* Task:
Across the listing, how many lines contain "proteins"? The reply is the number alone.

= = = =

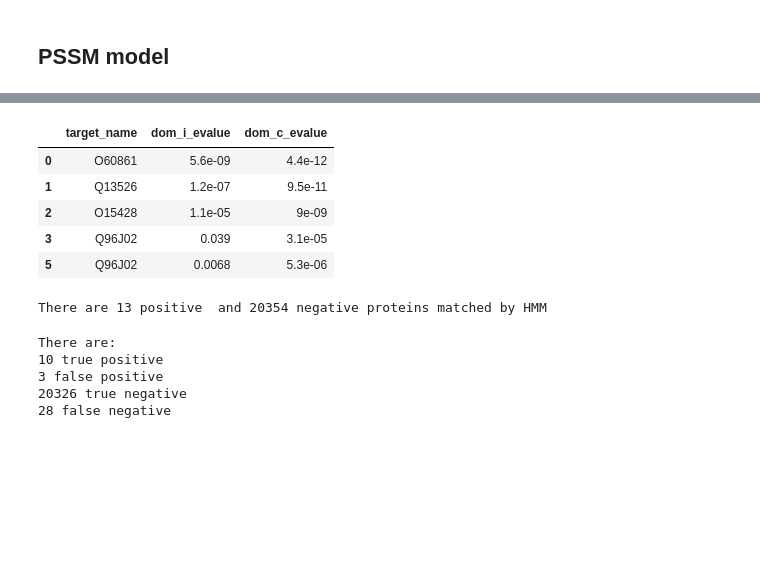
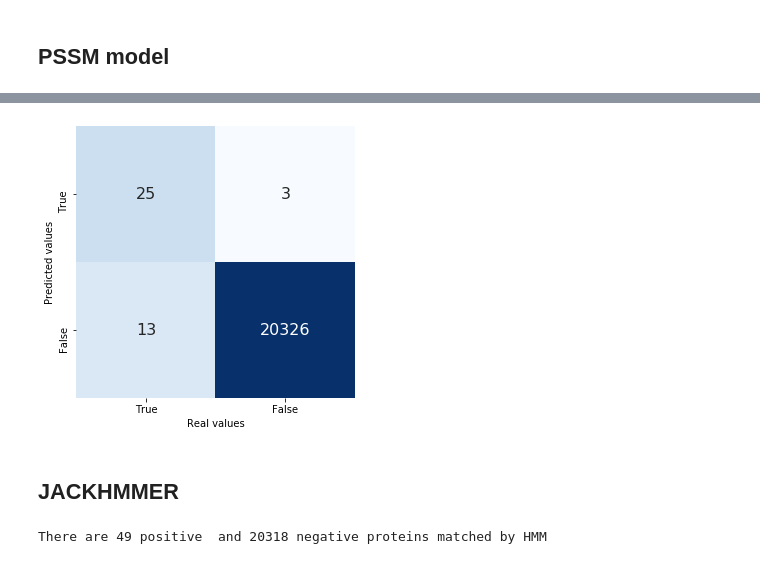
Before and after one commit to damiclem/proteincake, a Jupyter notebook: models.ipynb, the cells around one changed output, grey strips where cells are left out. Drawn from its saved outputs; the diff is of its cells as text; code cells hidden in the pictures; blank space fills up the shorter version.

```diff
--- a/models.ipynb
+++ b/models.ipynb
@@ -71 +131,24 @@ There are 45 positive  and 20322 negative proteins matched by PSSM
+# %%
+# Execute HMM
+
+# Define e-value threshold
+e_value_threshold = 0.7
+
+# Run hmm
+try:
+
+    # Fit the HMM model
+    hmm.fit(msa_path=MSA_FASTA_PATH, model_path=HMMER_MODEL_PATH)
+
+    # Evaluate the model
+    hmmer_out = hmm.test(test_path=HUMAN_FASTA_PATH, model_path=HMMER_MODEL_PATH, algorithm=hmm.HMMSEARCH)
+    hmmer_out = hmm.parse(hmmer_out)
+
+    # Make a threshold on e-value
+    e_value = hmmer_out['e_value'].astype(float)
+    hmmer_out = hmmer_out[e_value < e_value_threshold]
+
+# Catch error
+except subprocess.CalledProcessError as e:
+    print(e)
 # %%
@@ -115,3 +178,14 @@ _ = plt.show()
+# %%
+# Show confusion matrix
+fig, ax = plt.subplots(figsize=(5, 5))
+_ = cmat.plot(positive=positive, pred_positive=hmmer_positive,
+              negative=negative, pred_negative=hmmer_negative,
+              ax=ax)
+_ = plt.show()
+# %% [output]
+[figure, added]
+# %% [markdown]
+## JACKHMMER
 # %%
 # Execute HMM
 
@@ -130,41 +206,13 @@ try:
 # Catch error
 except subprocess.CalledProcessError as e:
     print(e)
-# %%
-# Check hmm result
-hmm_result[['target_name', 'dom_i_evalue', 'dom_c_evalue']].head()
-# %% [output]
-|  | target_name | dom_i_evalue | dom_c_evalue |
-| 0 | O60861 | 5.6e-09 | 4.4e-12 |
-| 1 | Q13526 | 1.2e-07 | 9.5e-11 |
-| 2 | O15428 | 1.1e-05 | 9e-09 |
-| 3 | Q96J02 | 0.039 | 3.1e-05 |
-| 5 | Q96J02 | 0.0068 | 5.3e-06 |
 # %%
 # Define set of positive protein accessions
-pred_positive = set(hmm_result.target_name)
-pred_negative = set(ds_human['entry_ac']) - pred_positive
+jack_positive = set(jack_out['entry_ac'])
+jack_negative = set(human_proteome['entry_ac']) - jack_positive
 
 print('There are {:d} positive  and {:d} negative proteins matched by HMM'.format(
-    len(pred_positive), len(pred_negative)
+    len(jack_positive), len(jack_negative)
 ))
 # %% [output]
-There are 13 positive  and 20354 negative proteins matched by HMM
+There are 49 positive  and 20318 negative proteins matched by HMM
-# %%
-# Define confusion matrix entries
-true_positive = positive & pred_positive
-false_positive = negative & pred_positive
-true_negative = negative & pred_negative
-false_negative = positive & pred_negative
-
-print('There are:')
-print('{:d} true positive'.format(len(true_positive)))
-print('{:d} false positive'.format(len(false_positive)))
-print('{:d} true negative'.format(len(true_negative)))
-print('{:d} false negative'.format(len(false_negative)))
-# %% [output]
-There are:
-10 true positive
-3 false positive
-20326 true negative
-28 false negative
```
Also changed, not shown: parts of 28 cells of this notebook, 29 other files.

= = = =

* Solution:
4